* [WORK REQUIRED]: Your job is to copy the lines from the material that include "zenodo".

DATA SUPPLIED: Begin

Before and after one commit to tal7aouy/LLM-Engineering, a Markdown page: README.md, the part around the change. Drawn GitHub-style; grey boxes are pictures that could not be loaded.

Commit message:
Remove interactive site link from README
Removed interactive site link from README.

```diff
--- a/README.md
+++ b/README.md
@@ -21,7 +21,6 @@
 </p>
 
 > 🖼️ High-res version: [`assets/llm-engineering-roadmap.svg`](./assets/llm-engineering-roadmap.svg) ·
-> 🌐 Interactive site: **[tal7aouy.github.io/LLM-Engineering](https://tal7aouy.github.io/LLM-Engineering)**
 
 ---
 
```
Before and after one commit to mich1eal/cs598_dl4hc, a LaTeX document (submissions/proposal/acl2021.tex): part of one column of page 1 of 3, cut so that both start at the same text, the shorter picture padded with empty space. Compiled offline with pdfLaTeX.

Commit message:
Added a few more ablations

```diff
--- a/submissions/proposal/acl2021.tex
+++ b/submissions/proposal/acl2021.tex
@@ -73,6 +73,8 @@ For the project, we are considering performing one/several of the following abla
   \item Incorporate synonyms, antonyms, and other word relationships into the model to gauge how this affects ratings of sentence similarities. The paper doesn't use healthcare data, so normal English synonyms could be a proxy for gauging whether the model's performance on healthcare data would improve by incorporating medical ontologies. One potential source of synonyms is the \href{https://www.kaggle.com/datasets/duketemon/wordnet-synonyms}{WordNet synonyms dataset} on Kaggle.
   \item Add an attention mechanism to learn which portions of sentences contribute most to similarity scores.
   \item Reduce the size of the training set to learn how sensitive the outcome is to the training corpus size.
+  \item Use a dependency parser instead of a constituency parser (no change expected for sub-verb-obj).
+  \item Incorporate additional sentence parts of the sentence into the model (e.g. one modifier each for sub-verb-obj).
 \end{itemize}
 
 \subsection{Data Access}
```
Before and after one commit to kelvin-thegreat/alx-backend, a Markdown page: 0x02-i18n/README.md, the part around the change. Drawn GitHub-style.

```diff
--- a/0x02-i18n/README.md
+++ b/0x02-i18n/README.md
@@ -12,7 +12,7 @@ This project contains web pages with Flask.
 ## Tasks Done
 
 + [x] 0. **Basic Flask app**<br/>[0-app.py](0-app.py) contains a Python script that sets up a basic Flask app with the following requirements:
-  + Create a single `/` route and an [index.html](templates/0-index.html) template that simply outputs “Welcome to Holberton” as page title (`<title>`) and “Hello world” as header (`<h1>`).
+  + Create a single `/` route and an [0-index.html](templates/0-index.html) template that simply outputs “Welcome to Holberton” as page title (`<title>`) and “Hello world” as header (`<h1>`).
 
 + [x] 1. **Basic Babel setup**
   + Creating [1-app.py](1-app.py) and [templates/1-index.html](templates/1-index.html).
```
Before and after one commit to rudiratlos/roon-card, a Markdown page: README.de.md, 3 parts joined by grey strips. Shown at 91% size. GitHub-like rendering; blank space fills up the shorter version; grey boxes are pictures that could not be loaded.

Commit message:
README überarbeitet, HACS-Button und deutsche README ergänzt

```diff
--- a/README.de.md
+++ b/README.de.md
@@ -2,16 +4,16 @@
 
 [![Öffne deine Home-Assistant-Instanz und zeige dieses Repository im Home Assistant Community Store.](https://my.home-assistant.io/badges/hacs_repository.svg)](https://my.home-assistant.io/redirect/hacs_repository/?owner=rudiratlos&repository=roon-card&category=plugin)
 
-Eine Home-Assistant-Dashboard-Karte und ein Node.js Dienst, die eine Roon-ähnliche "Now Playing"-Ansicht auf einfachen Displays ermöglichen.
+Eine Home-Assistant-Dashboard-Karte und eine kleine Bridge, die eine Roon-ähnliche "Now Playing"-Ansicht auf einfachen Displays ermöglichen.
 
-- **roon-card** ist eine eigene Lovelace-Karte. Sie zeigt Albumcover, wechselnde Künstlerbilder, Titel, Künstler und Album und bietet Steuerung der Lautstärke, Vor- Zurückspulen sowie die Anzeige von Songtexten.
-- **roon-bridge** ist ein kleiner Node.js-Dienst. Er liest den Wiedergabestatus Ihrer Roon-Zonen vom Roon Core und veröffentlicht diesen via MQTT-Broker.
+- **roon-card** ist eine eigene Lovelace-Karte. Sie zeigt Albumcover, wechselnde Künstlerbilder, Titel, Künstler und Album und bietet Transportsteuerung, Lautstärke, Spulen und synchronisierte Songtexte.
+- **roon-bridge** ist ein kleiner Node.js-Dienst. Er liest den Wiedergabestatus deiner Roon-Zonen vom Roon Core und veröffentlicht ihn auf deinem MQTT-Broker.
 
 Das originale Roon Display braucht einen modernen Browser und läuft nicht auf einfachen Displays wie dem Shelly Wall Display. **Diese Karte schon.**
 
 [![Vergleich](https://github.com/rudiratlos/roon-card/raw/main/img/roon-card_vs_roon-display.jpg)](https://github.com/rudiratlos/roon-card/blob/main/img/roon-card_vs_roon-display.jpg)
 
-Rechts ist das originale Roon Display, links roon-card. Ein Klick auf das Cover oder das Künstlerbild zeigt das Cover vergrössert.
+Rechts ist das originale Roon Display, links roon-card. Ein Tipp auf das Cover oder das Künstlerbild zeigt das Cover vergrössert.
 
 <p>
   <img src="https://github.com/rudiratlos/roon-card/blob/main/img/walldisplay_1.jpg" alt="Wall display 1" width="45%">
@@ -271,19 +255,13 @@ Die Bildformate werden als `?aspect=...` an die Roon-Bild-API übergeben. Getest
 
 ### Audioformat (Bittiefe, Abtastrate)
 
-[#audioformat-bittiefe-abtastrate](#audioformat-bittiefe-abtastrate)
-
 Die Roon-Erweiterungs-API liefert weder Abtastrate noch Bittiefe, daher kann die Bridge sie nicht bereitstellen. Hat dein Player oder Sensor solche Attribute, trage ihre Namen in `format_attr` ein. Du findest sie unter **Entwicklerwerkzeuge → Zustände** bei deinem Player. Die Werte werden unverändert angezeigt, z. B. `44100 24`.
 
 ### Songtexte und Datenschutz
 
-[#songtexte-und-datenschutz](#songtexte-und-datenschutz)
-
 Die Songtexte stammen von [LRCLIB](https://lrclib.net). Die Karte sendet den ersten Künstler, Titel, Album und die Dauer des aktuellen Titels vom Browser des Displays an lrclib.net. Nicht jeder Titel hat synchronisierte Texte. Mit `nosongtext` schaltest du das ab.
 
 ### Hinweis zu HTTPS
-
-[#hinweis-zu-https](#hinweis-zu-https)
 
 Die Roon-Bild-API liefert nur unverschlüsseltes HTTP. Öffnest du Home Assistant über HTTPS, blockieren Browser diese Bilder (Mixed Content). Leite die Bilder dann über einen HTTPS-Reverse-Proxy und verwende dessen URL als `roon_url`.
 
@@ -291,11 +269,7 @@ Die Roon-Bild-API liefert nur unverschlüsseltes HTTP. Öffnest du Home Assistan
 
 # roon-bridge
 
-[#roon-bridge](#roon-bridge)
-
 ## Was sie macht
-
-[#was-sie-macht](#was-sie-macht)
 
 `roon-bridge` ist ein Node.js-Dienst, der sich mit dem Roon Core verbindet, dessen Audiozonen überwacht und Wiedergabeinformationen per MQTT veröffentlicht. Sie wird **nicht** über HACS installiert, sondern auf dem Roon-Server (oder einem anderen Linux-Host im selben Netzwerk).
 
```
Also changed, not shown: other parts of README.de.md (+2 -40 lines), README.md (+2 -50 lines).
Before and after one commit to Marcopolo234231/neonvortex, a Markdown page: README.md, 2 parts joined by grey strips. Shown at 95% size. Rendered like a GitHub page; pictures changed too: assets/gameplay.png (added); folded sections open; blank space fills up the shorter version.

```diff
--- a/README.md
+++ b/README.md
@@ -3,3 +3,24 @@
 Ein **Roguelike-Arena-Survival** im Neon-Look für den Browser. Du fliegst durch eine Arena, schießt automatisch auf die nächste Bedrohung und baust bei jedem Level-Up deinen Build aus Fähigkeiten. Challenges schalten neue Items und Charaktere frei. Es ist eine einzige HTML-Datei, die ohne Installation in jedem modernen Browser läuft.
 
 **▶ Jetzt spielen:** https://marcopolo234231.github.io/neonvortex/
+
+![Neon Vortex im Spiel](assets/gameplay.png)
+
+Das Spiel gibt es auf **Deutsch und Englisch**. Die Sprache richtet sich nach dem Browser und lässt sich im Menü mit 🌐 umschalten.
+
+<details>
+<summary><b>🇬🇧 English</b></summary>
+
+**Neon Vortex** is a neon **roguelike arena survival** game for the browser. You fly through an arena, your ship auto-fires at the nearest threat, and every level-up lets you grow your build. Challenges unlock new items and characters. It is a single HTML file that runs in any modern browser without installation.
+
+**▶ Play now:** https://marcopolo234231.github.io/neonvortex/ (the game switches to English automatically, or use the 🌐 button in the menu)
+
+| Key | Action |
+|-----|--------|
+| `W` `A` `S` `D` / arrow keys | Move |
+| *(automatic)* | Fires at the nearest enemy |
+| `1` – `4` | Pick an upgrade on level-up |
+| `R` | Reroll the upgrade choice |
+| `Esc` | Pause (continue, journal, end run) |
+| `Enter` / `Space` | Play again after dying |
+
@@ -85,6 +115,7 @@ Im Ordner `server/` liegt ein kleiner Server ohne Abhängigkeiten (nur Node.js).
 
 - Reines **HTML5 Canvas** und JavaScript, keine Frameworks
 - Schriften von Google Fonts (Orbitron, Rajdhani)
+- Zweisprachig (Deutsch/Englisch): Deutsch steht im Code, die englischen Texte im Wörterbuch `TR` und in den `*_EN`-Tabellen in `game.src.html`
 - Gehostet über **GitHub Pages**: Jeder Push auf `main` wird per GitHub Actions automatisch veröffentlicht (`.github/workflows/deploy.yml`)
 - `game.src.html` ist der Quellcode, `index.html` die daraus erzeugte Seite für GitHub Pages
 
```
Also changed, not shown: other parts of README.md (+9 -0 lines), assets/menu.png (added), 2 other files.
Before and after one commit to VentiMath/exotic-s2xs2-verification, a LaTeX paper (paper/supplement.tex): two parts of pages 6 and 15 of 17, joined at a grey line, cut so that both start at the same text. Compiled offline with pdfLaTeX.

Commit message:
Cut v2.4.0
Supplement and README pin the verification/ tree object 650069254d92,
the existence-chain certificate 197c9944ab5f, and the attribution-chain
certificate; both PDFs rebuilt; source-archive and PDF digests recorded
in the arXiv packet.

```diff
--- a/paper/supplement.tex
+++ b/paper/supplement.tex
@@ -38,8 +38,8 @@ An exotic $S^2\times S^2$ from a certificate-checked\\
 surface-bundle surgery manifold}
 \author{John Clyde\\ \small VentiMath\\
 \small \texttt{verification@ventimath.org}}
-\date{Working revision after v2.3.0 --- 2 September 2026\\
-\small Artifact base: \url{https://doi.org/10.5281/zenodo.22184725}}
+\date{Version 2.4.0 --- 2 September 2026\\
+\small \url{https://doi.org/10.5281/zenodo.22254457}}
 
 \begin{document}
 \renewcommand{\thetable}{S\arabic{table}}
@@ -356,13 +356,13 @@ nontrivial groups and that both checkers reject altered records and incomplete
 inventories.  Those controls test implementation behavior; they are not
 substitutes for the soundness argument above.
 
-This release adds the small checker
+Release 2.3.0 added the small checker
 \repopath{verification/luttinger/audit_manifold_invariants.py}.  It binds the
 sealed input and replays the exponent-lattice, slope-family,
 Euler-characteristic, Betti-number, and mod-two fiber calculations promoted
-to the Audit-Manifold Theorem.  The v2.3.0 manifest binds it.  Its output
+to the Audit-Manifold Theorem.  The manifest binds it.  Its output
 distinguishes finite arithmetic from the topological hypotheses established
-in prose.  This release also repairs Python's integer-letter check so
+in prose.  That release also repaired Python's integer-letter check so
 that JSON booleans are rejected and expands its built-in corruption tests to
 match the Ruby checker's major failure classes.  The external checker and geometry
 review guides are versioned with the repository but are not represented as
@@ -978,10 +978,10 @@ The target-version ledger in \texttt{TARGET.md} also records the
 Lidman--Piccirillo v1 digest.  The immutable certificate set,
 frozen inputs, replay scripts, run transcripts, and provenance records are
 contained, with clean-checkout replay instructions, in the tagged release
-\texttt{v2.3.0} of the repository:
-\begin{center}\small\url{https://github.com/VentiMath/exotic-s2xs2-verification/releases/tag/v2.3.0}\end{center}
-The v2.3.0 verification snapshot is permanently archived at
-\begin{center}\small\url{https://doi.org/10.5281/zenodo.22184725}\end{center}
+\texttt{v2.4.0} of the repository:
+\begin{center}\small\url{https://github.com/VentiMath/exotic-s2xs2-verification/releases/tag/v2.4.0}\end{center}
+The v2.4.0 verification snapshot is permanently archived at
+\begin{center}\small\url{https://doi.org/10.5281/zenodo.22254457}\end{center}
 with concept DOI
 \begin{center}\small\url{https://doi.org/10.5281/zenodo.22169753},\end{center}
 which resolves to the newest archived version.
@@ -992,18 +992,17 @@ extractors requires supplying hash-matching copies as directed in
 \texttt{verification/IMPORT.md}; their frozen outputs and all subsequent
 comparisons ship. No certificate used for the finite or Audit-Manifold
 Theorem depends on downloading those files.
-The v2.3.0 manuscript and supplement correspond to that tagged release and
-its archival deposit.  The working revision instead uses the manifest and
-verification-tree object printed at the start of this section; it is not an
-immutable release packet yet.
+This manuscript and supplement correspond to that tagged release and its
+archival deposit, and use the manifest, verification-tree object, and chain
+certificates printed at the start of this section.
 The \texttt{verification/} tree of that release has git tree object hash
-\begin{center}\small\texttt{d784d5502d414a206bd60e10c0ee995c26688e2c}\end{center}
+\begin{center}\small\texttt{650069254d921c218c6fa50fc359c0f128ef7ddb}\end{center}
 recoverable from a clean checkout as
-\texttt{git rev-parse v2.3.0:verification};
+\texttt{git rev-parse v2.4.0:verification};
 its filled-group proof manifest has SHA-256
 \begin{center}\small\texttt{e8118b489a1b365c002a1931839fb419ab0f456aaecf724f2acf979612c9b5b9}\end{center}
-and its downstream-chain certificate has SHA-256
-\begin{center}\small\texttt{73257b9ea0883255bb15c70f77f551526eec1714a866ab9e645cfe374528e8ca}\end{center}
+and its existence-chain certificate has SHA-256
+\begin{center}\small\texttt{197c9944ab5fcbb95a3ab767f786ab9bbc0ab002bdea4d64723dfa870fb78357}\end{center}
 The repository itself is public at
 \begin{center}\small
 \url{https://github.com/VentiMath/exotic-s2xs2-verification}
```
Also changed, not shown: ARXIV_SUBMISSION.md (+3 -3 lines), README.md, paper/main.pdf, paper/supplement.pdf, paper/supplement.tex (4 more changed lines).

DATA SUPPLIED: End

* [COMPLETED TASK]:
-\small Artifact base: \url{https://doi.org/10.5281/zenodo.22184725}}
+\small \url{https://doi.org/10.5281/zenodo.22254457}}
-\begin{center}\small\url{https://doi.org/10.5281/zenodo.22184725}\end{center}
+\begin{center}\small\url{https://doi.org/10.5281/zenodo.22254457}\end{center}
 \begin{center}\small\url{https://doi.org/10.5281/zenodo.22169753},\end{center}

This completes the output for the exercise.